Go through the entries below and count the lines where the word "mirai" appears; give only the count.

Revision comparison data
--------------------------------------------------
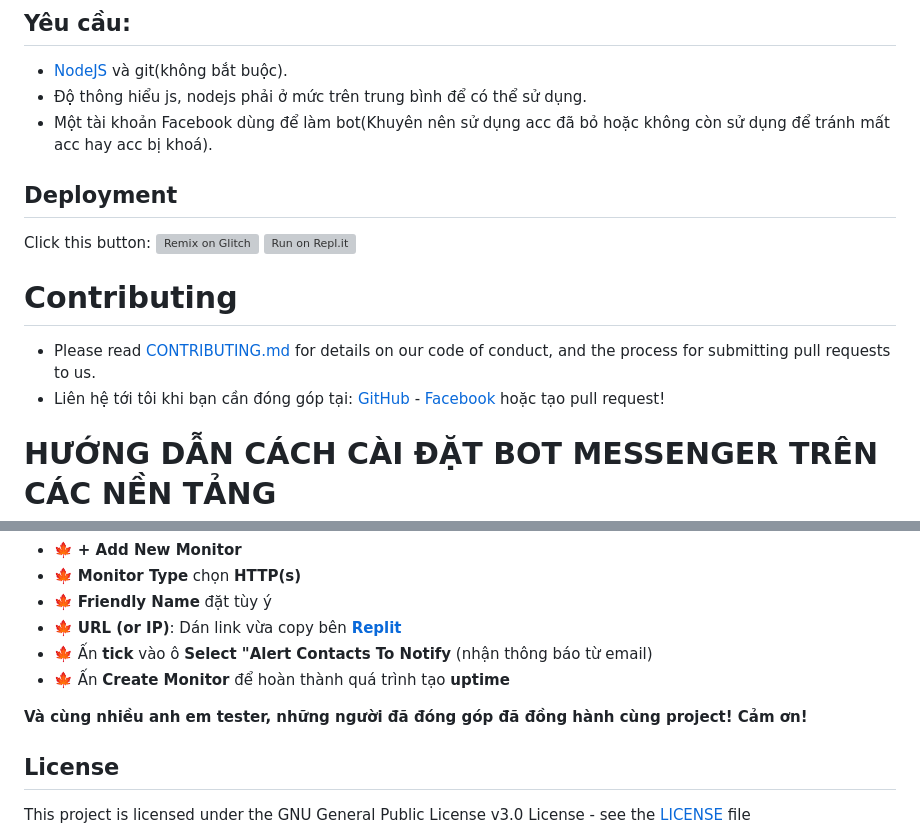
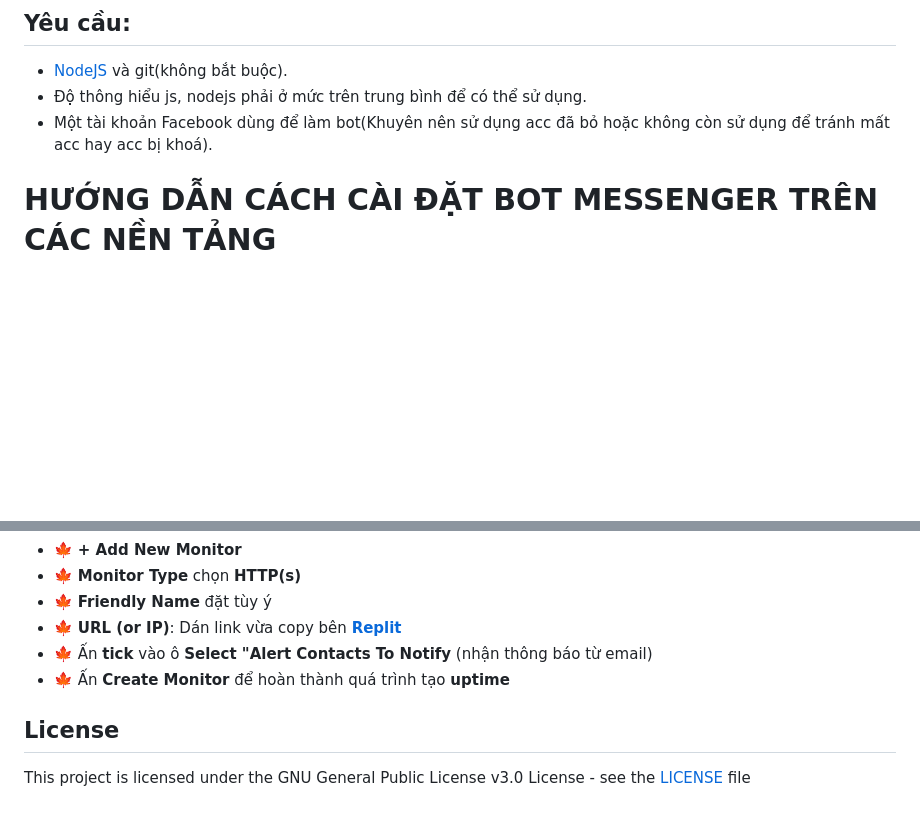
Before and after one commit to hoangjump/ChatBot_DoAn, a Markdown page: README.md, 2 parts joined by grey strips. Rendered like a GitHub page; blank space fills up the shorter version; grey boxes are pictures that could not be loaded.

```diff
--- a/README.md
+++ b/README.md
@@ -5,15 +5,6 @@
   - Độ thông hiểu js, nodejs phải ở mức trên trung bình để có thể sử dụng.
   - Một tài khoản Facebook dùng để làm bot(Khuyên nên sử dụng acc đã bỏ hoặc không còn sử dụng để tránh mất acc hay acc bị khoá).
 
-## Deployment
-Click this button:
-[![Remix on Glitch](https://cdn.glitch.com/2703baf2-b643-4da7-ab91-7ee2a2d00b5b%2Fremix-button.svg)](https://glitch.com/edit/#!/import/github/manhkhac/mirai-1.2.15
-)
-[![Run on Repl.it](https://repl.it/badge/github/manhkhac/mirai-1.2.15)](https://repl.it/github/manhkhac/mirai-1.2.15)
-
-# Contributing
-- Please read [CONTRIBUTING.md](CONTRIBUTING.md) for details on our code of conduct, and the process for submitting pull requests to us.
-- Liên hệ tới tôi khi bạn cần đóng góp tại: [GitHub](https://github.com/manhkhac) - [Facebook](https://fb.me/manhict) hoặc tạo pull request!
 
 <h1>HƯỚNG DẪN CÁCH CÀI ĐẶT BOT MESSENGER TRÊN CÁC NỀN TẢNG</h1>
 
@@ -85,7 +76,6 @@ const app = require ("express") ();  app.get ('/', (req, res) => {res.send ("RUN
 - 🍁 Ấn **tick** vào ô  **Select "Alert Contacts To Notify** (nhận thông báo từ email)
 - 🍁 Ấn **Create Monitor** để hoàn thành quá trình tạo **uptime**
 
-**Và cùng nhiều anh em tester, những người đã đóng góp đã đồng hành cùng project! Cảm ơn!**
 
 ## License
 
```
--------------------------------------------------
#### [Exercise output]
2